The Books: “The Game” (A.S. Byatt)

Daily Book Excerpt: Adult fiction:

0679742565.jpgThe Game – by A.S. Byatt.

This is AS Byatt’s second novel, published in 1967. She had quite a long writing life before she finally hit the jackpoet with Possession – she did a lot of critical writing, studies of Iris Murdoch, she taught, she wrote, but she didn’t have, for many many years, fame. I like that about her. I like that she didn’t make a splash with her first book, or her second, or her third. Or her fourth … etc etc. I like the long-percolating aspect of her career. I read these earlier books of Byatt’s and she, as a writer – the voice, the concerns, the themes – is clearly in evidence. I totally recognize the writer of Possession here. It’s just that the subject matter isn’t yet BIG enough for her particular gifts. She’s a very detailed writer – but she’s also a writer who truly THINKS about things – trends, generations, movements, etc. – She thinks about these things not in a dilettanteish way – she doesn’t use these things as plot points … these are truly her concerns. (Like the whole “lit crit theory” trend – which is the jumping off place for Possession)

The Game – I can’t remember much about it. I know it’s about two estranged sisters. They had a troubled upbringing and created a fantasy world together when they were little – a sort of Knights of the Round Table world – that reminds me a bit of the two girls in Heavenly Creatures and that claymation world they would escape to. Uhm … and that’s all I remember. I know that now, when the book starts, the two sisters are grown women, married – estranged … and somehow they are drawn back together again. There’s a sort of “evil” guy named Simon – has he had affairs with them both? How does he factor in? No memory. But he, predictably, is some sort of specialist on snakes (see – Byatt hasn’t quite figured out yet how to hide her themes more gracefully) – he has a television program about snakes, and the two sisters are kind of haunted by seeing him everywhere. They have known Simon since they were young girls – and … somehow … well. He’s the snake in the garden. The book is supposed to be really psychologically ominous – but as you can tell, none of it has remained in my memory.

I flipped thru it just now, and some of it came back to me – but only some.

There are long sections of Cassandra’s journal (Byatt is very into doing that – she likes that device, a very Jane Austen-y device – of printing letters, memos, journals – that’s the whole point of Possession – She likes giving you, the reader, the feeling that you are rifling through someone else’s papers.) So anyhoo – here’s an excerpt involving the teenage Cassandra’s journals.

Like I wrote elsewhere: I totally recognize AS Byatt here. It’s 1967, it’s years before she hit it with Possession – but the voice is already there. I love that.

Excerpt from The Game – by A.S. Byatt.

Cassandra’s Journal. Easter 1944.

Today he showed me the snakes. I hoped he might, as I imagine he would not show them to most people. He says he has ‘for some reason’ always kept them a secret.
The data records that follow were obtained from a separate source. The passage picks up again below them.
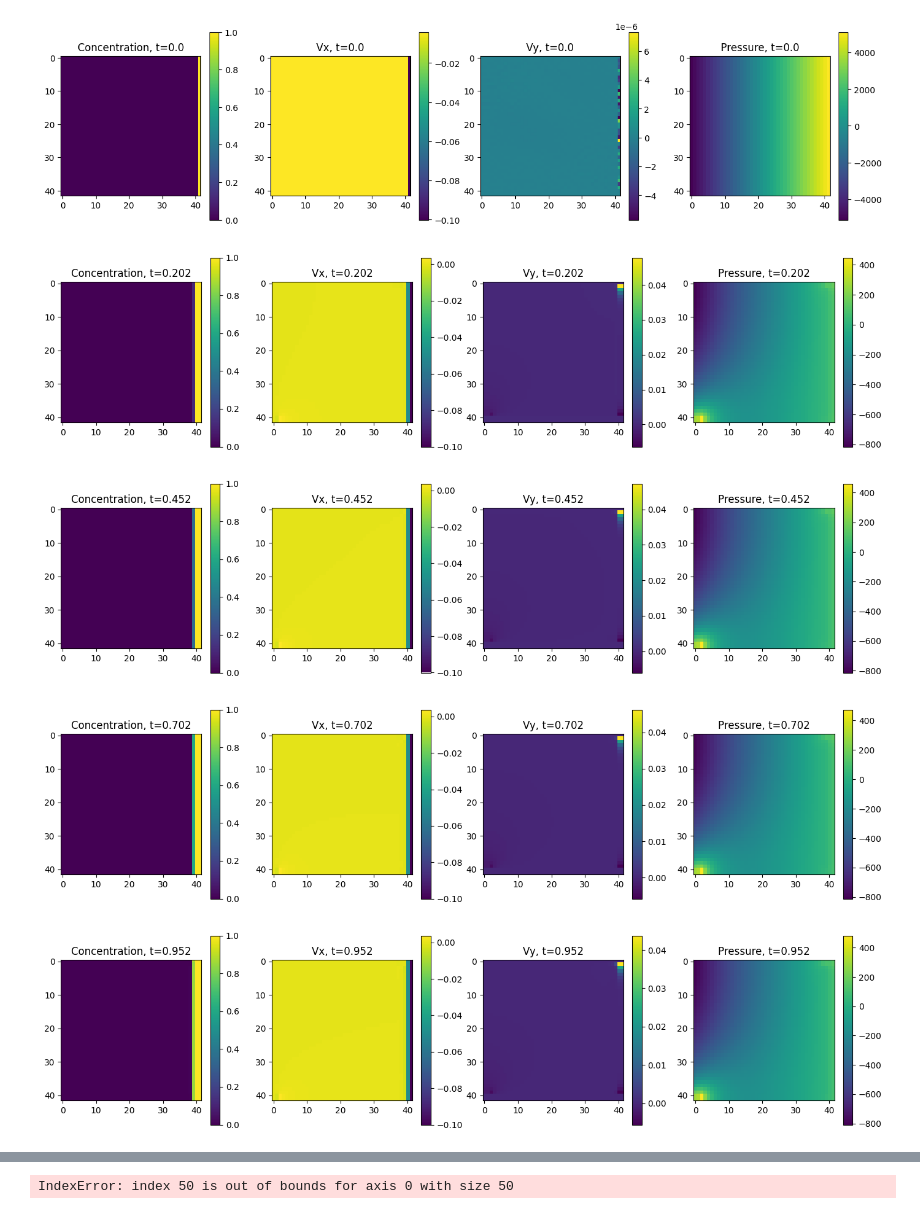
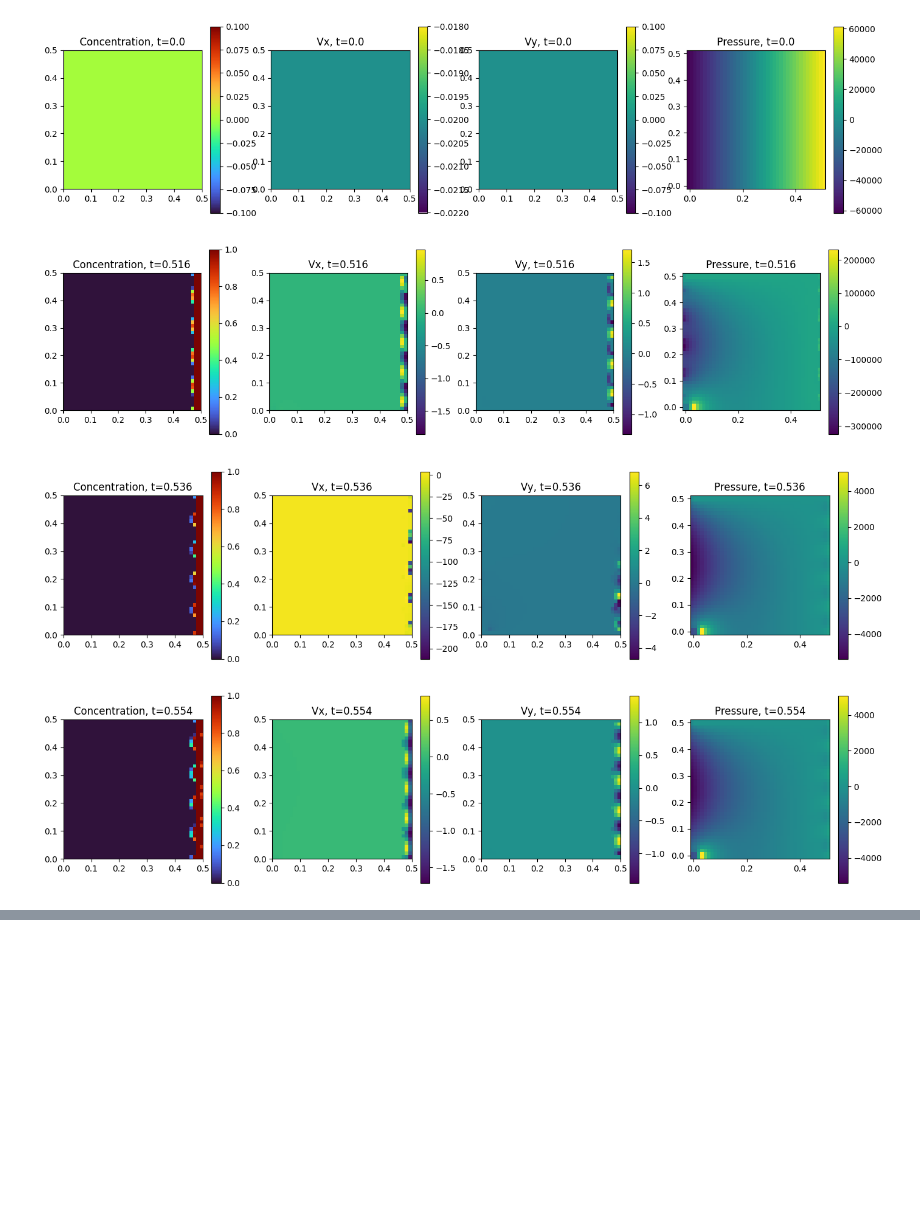
Before and after one commit to arty0mkha/MNSK_2024, a Jupyter notebook: STI_example.ipynb, the cells around one changed output, grey strips where cells are left out. Saved outputs shown, nothing was run; the diff lists cells and outputs as text; code cells hidden in the pictures; blank space fills up the shorter version.

```diff
--- a/STI_example.ipynb
+++ b/STI_example.ipynb
@@ -6,12 +6,12 @@ from SaffmanTaylor import STI_solver
 # %%
 Nx = 40
 Ny = 40
-L = 1
-H = 1
+L = 1/2
+H = 1/2
 mu = 0.1
 w = 0.001
-inlet_vx = -0.1
-Q = inlet_vx*mu/(w**2)
+inlet_vx = -0.2
+Q = 12*inlet_vx*mu/(w**2)
 A = w**3/mu*np.ones(shape=(Ny, Nx+2))
 
 f = np.zeros(shape=(Ny,Nx))
@@ -20,14 +20,14 @@ bottom= np.zeros(Nx)
 left = Q*np.ones(Ny)
 right = -Q*np.ones(Ny)
 # %%
-init_C = np.zeros(shape=(Ny+2, Nx+2))
-init_C.T[-1] = 1
+init_C = np.zeros(shape=(Ny, Nx))
+# init_C.T[-1] = 1
 
 init_P = P = pure_Neumann_Poisson_solver(A, f, top, bottom, left, right, Nx ,Ny, L, H, True)
 
 f = np.zeros(shape=(Ny, Nx))
 
-inlet_Flux = np.zeros(shape=(Ny+2, Nx+2))
+inlet_Flux = np.zeros(shape=(Ny, Nx))
 inlet_Flux.T[-2:] = 1
 # %% [output]
 start decomposition
@@ -50,12 +67,12 @@ plt.colorbar()
 # %%
-Nt = 50
+Nt = 500
 ticks, P, Vx, Vy, C, P_error = STI_solver(Nt,
-                                 init_C,
+                                 init_C, #init_C
                                  inlet_Flux,
-                                 init_P,
+                                 init_P, #init_P
                                  Nx, Ny,
                                  H, L,
-                                 w, inlet_vx)
+                                 w, inlet_vx, Plot_press_error=False)
 # %% [output]
 tick: 1
 start decomposition
@@ -82,31 +102,30 @@ plt.plot(ticks, P_error)
 # %%
-freq = 5
+freq = 10
 c_ = C[::freq]
 p_ = P[::freq]
 Vx_ = Vx[::freq]
 Vy_ = Vy[::freq]
-for i in range(c_.shape[0]):
+for i in range(c_.shape[0]-1):
     plt.figure(figsize=(4*4+1,4))
     plt.subplot(141)
-    plt.imshow(c_[i])
+    plt.imshow(c_[i], cmap='turbo', extent=[0, L, 0, H])
     plt.colorbar()
     plt.title(f"Concentration, t={round(ticks[i*freq],3)}")
     plt.subplot(142)
-    plt.imshow(Vx_[i])
+    plt.imshow(np.round(Vx_[i],4), extent=[0, L, 0, H])
     plt.colorbar()
     plt.title(f"Vx, t={round(ticks[i*freq],3)}")
     plt.subplot(143)
-    plt.imshow(Vy_[i])
+    plt.imshow(np.round(Vy_[i],4), extent=[0, L, 0, H])
     plt.colorbar()
     plt.title(f"Vy, t={round(ticks[i*freq],3)}")
     plt.subplot(144)
-    plt.imshow(p_[i])
+    plt.imshow(p_[i], extent=[-L/Nx, L+L/Nx, -H/Ny, H+H/Ny])
     plt.colorbar()
     plt.title(f"Pressure, t={round(ticks[i*freq],3)}")
     plt.show()
 # %% [output]
-[figure, old version]
+[figure, new version]
-[figure, old version]
+[figure, new version]
-[figure, old version]
+[figure, new version]
-[figure, old version]
+[figure, new version]
-[figure, removed]
@@ -118 +131,0 @@ for i in range(c_.shape[0]):
-IndexError: index 50 is out of bounds for axis 0 with size 50
```
Also changed, not shown: parts of 7 cells of this notebook, 5 other files.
So I was very flattered, but could not comment as intelligently or enthusiastically as I would have liked to. I hoped to feel we were sharing something, but he was a bit schoolmasterish – more letting me be there than wanting me. I refine too much on what he says. I said, ‘Is there anything I can do?’ He said, ‘Just sit there and keep me company.’ I was absurdly pleased by this. (Must watch myself, no lies, no lies.) One must never ask for more than is offered – not out of virtue, but because if one does one loses what one has.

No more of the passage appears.